→ EXERCISE
Output all of the records exactly as written.

Modification records:
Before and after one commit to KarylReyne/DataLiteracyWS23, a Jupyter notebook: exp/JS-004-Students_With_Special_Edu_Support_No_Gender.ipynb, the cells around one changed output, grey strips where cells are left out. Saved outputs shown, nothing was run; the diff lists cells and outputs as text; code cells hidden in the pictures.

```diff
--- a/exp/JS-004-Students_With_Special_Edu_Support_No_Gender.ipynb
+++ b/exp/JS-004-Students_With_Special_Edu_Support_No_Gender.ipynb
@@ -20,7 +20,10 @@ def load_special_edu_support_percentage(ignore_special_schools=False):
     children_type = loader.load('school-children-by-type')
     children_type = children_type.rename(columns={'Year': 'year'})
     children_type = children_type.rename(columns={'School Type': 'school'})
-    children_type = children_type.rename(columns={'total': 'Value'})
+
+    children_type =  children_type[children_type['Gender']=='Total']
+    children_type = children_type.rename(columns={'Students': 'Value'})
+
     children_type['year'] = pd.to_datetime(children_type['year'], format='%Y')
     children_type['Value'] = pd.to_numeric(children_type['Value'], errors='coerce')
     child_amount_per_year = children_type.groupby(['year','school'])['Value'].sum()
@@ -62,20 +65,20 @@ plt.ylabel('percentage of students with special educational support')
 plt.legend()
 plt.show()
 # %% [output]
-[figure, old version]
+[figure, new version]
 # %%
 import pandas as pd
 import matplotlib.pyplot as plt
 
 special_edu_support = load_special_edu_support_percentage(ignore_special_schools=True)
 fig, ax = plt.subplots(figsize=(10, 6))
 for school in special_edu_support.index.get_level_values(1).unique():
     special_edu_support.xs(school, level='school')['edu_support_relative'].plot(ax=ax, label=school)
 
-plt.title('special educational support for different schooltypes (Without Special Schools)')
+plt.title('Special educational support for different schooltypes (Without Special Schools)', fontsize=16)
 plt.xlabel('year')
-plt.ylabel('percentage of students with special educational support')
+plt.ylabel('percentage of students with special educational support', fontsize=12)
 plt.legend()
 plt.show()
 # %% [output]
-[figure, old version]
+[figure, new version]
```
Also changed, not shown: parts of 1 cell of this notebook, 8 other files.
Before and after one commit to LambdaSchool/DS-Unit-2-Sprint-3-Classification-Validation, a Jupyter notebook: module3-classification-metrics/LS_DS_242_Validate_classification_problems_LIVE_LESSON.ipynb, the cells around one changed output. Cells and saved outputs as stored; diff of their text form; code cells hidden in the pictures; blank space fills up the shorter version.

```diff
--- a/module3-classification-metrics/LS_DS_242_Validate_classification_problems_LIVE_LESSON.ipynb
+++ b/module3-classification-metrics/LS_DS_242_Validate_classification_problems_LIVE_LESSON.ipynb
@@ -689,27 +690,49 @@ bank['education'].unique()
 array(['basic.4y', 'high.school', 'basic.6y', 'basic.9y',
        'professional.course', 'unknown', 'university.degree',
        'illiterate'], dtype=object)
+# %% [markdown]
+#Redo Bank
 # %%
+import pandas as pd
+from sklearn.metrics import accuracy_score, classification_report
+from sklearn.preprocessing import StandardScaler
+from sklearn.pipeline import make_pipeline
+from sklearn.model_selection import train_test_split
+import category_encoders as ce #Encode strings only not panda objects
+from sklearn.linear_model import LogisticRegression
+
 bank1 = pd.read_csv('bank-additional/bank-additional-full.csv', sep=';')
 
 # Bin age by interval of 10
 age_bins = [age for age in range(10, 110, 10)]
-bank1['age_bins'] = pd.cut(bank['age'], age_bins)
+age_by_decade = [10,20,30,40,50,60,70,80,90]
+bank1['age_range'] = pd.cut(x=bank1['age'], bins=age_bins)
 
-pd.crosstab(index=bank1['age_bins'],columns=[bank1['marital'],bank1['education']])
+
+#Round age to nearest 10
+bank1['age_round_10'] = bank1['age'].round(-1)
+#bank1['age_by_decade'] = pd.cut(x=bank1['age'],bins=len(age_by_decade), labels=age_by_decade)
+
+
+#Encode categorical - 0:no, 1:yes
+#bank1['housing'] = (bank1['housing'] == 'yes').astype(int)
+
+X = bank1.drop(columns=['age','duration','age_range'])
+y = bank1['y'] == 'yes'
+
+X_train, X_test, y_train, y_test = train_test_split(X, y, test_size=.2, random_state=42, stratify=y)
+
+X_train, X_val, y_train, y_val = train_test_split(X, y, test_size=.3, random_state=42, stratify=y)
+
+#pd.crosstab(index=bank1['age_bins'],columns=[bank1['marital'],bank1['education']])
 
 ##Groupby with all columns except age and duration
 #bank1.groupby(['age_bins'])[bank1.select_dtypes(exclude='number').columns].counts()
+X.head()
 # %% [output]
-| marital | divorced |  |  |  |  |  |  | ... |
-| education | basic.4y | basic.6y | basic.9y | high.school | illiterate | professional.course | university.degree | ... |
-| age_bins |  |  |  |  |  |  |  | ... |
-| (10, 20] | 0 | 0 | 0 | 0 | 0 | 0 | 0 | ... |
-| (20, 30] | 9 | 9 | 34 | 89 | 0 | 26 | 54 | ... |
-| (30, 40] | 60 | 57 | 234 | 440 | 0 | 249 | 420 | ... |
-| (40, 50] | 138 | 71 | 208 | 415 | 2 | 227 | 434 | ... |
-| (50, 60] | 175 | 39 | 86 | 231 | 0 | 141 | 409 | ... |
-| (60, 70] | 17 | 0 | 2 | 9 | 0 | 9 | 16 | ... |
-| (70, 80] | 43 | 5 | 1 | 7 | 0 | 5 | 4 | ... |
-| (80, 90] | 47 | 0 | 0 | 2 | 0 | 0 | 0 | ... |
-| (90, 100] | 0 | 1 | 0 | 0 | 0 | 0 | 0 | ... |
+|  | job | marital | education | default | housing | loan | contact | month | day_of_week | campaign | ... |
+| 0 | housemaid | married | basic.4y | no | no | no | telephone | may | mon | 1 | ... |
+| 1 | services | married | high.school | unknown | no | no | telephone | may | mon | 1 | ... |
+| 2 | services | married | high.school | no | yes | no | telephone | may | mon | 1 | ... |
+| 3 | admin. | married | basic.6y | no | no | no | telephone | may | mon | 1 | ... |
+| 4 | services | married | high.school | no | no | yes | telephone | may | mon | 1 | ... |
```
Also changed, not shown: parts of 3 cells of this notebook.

→ ANSWER TO THE EXERCISE
Before and after one commit to KarylReyne/DataLiteracyWS23, a Jupyter notebook: exp/JS-004-Students_With_Special_Edu_Support_No_Gender.ipynb, the cells around one changed output, grey strips where cells are left out. Saved outputs shown, nothing was run; the diff lists cells and outputs as text; code cells hidden in the pictures.

```diff
--- a/exp/JS-004-Students_With_Special_Edu_Support_No_Gender.ipynb
+++ b/exp/JS-004-Students_With_Special_Edu_Support_No_Gender.ipynb
@@ -20,7 +20,10 @@ def load_special_edu_support_percentage(ignore_special_schools=False):
     children_type = loader.load('school-children-by-type')
     children_type = children_type.rename(columns={'Year': 'year'})
     children_type = children_type.rename(columns={'School Type': 'school'})
-    children_type = children_type.rename(columns={'total': 'Value'})
+
+    children_type =  children_type[children_type['Gender']=='Total']
+    children_type = children_type.rename(columns={'Students': 'Value'})
+
     children_type['year'] = pd.to_datetime(children_type['year'], format='%Y')
     children_type['Value'] = pd.to_numeric(children_type['Value'], errors='coerce')
     child_amount_per_year = children_type.groupby(['year','school'])['Value'].sum()
@@ -62,20 +65,20 @@ plt.ylabel('percentage of students with special educational support')
 plt.legend()
 plt.show()
 # %% [output]
-[figure, old version]
+[figure, new version]
 # %%
 import pandas as pd
 import matplotlib.pyplot as plt
 
 special_edu_support = load_special_edu_support_percentage(ignore_special_schools=True)
 fig, ax = plt.subplots(figsize=(10, 6))
 for school in special_edu_support.index.get_level_values(1).unique():
     special_edu_support.xs(school, level='school')['edu_support_relative'].plot(ax=ax, label=school)
 
-plt.title('special educational support for different schooltypes (Without Special Schools)')
+plt.title('Special educational support for different schooltypes (Without Special Schools)', fontsize=16)
 plt.xlabel('year')
-plt.ylabel('percentage of students with special educational support')
+plt.ylabel('percentage of students with special educational support', fontsize=12)
 plt.legend()
 plt.show()
 # %% [output]
-[figure, old version]
+[figure, new version]
```
Also changed, not shown: parts of 1 cell of this notebook, 8 other files.
Before and after one commit to LambdaSchool/DS-Unit-2-Sprint-3-Classification-Validation, a Jupyter notebook: module3-classification-metrics/LS_DS_242_Validate_classification_problems_LIVE_LESSON.ipynb, the cells around one changed output. Cells and saved outputs as stored; diff of their text form; code cells hidden in the pictures; blank space fills up the shorter version.

```diff
--- a/module3-classification-metrics/LS_DS_242_Validate_classification_problems_LIVE_LESSON.ipynb
+++ b/module3-classification-metrics/LS_DS_242_Validate_classification_problems_LIVE_LESSON.ipynb
@@ -689,27 +690,49 @@ bank['education'].unique()
 array(['basic.4y', 'high.school', 'basic.6y', 'basic.9y',
        'professional.course', 'unknown', 'university.degree',
        'illiterate'], dtype=object)
+# %% [markdown]
+#Redo Bank
 # %%
+import pandas as pd
+from sklearn.metrics import accuracy_score, classification_report
+from sklearn.preprocessing import StandardScaler
+from sklearn.pipeline import make_pipeline
+from sklearn.model_selection import train_test_split
+import category_encoders as ce #Encode strings only not panda objects
+from sklearn.linear_model import LogisticRegression
+
 bank1 = pd.read_csv('bank-additional/bank-additional-full.csv', sep=';')
 
 # Bin age by interval of 10
 age_bins = [age for age in range(10, 110, 10)]
-bank1['age_bins'] = pd.cut(bank['age'], age_bins)
+age_by_decade = [10,20,30,40,50,60,70,80,90]
+bank1['age_range'] = pd.cut(x=bank1['age'], bins=age_bins)
 
-pd.crosstab(index=bank1['age_bins'],columns=[bank1['marital'],bank1['education']])
+
+#Round age to nearest 10
+bank1['age_round_10'] = bank1['age'].round(-1)
+#bank1['age_by_decade'] = pd.cut(x=bank1['age'],bins=len(age_by_decade), labels=age_by_decade)
+
+
+#Encode categorical - 0:no, 1:yes
+#bank1['housing'] = (bank1['housing'] == 'yes').astype(int)
+
+X = bank1.drop(columns=['age','duration','age_range'])
+y = bank1['y'] == 'yes'
+
+X_train, X_test, y_train, y_test = train_test_split(X, y, test_size=.2, random_state=42, stratify=y)
+
+X_train, X_val, y_train, y_val = train_test_split(X, y, test_size=.3, random_state=42, stratify=y)
+
+#pd.crosstab(index=bank1['age_bins'],columns=[bank1['marital'],bank1['education']])
 
 ##Groupby with all columns except age and duration
 #bank1.groupby(['age_bins'])[bank1.select_dtypes(exclude='number').columns].counts()
+X.head()
 # %% [output]
-| marital | divorced |  |  |  |  |  |  | ... |
-| education | basic.4y | basic.6y | basic.9y | high.school | illiterate | professional.course | university.degree | ... |
-| age_bins |  |  |  |  |  |  |  | ... |
-| (10, 20] | 0 | 0 | 0 | 0 | 0 | 0 | 0 | ... |
-| (20, 30] | 9 | 9 | 34 | 89 | 0 | 26 | 54 | ... |
-| (30, 40] | 60 | 57 | 234 | 440 | 0 | 249 | 420 | ... |
-| (40, 50] | 138 | 71 | 208 | 415 | 2 | 227 | 434 | ... |
-| (50, 60] | 175 | 39 | 86 | 231 | 0 | 141 | 409 | ... |
-| (60, 70] | 17 | 0 | 2 | 9 | 0 | 9 | 16 | ... |
-| (70, 80] | 43 | 5 | 1 | 7 | 0 | 5 | 4 | ... |
-| (80, 90] | 47 | 0 | 0 | 2 | 0 | 0 | 0 | ... |
-| (90, 100] | 0 | 1 | 0 | 0 | 0 | 0 | 0 | ... |
+|  | job | marital | education | default | housing | loan | contact | month | day_of_week | campaign | ... |
+| 0 | housemaid | married | basic.4y | no | no | no | telephone | may | mon | 1 | ... |
+| 1 | services | married | high.school | unknown | no | no | telephone | may | mon | 1 | ... |
+| 2 | services | married | high.school | no | yes | no | telephone | may | mon | 1 | ... |
+| 3 | admin. | married | basic.6y | no | no | no | telephone | may | mon | 1 | ... |
+| 4 | services | married | high.school | no | no | yes | telephone | may | mon | 1 | ... |
```
Also changed, not shown: parts of 3 cells of this notebook.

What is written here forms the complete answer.